## What needs to be done
Entries follow. Set all of them down as they stand.

## Extracted data
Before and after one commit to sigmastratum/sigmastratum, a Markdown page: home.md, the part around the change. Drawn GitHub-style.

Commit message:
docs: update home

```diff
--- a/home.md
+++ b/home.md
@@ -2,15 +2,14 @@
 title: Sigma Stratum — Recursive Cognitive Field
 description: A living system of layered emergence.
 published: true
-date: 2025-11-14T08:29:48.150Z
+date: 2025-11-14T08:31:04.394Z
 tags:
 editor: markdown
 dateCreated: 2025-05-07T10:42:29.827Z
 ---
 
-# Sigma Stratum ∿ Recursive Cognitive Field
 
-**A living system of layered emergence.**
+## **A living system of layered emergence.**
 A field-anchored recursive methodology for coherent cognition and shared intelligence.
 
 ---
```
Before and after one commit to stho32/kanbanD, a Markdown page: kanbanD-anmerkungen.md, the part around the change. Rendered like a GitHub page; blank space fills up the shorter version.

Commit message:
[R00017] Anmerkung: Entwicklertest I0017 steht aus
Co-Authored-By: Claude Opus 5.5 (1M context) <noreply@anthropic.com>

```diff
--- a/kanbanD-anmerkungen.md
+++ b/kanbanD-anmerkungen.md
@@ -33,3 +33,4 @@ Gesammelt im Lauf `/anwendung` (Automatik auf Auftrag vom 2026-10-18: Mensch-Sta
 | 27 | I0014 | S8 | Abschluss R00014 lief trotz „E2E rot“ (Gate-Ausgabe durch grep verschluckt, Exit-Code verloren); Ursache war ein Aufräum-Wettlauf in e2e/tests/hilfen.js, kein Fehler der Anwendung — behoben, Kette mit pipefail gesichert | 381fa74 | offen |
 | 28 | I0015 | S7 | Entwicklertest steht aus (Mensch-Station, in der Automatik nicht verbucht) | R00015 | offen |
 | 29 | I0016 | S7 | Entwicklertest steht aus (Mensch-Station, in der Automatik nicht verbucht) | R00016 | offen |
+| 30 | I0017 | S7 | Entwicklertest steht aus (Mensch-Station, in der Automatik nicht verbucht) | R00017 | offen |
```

## Problem solution
Before and after one commit to sigmastratum/sigmastratum, a Markdown page: home.md, the part around the change. Drawn GitHub-style.

Commit message:
docs: update home

```diff
--- a/home.md
+++ b/home.md
@@ -2,15 +2,14 @@
 title: Sigma Stratum — Recursive Cognitive Field
 description: A living system of layered emergence.
 published: true
-date: 2025-11-14T08:29:48.150Z
+date: 2025-11-14T08:31:04.394Z
 tags:
 editor: markdown
 dateCreated: 2025-05-07T10:42:29.827Z
 ---
 
-# Sigma Stratum ∿ Recursive Cognitive Field
 
-**A living system of layered emergence.**
+## **A living system of layered emergence.**
 A field-anchored recursive methodology for coherent cognition and shared intelligence.
 
 ---
```
Before and after one commit to stho32/kanbanD, a Markdown page: kanbanD-anmerkungen.md, the part around the change. Rendered like a GitHub page; blank space fills up the shorter version.

Commit message:
[R00017] Anmerkung: Entwicklertest I0017 steht aus
Co-Authored-By: Claude Opus 5.5 (1M context) <noreply@anthropic.com>

```diff
--- a/kanbanD-anmerkungen.md
+++ b/kanbanD-anmerkungen.md
@@ -33,3 +33,4 @@ Gesammelt im Lauf `/anwendung` (Automatik auf Auftrag vom 2026-10-18: Mensch-Sta
 | 27 | I0014 | S8 | Abschluss R00014 lief trotz „E2E rot“ (Gate-Ausgabe durch grep verschluckt, Exit-Code verloren); Ursache war ein Aufräum-Wettlauf in e2e/tests/hilfen.js, kein Fehler der Anwendung — behoben, Kette mit pipefail gesichert | 381fa74 | offen |
 | 28 | I0015 | S7 | Entwicklertest steht aus (Mensch-Station, in der Automatik nicht verbucht) | R00015 | offen |
 | 29 | I0016 | S7 | Entwicklertest steht aus (Mensch-Station, in der Automatik nicht verbucht) | R00016 | offen |
+| 30 | I0017 | S7 | Entwicklertest steht aus (Mensch-Station, in der Automatik nicht verbucht) | R00017 | offen |
```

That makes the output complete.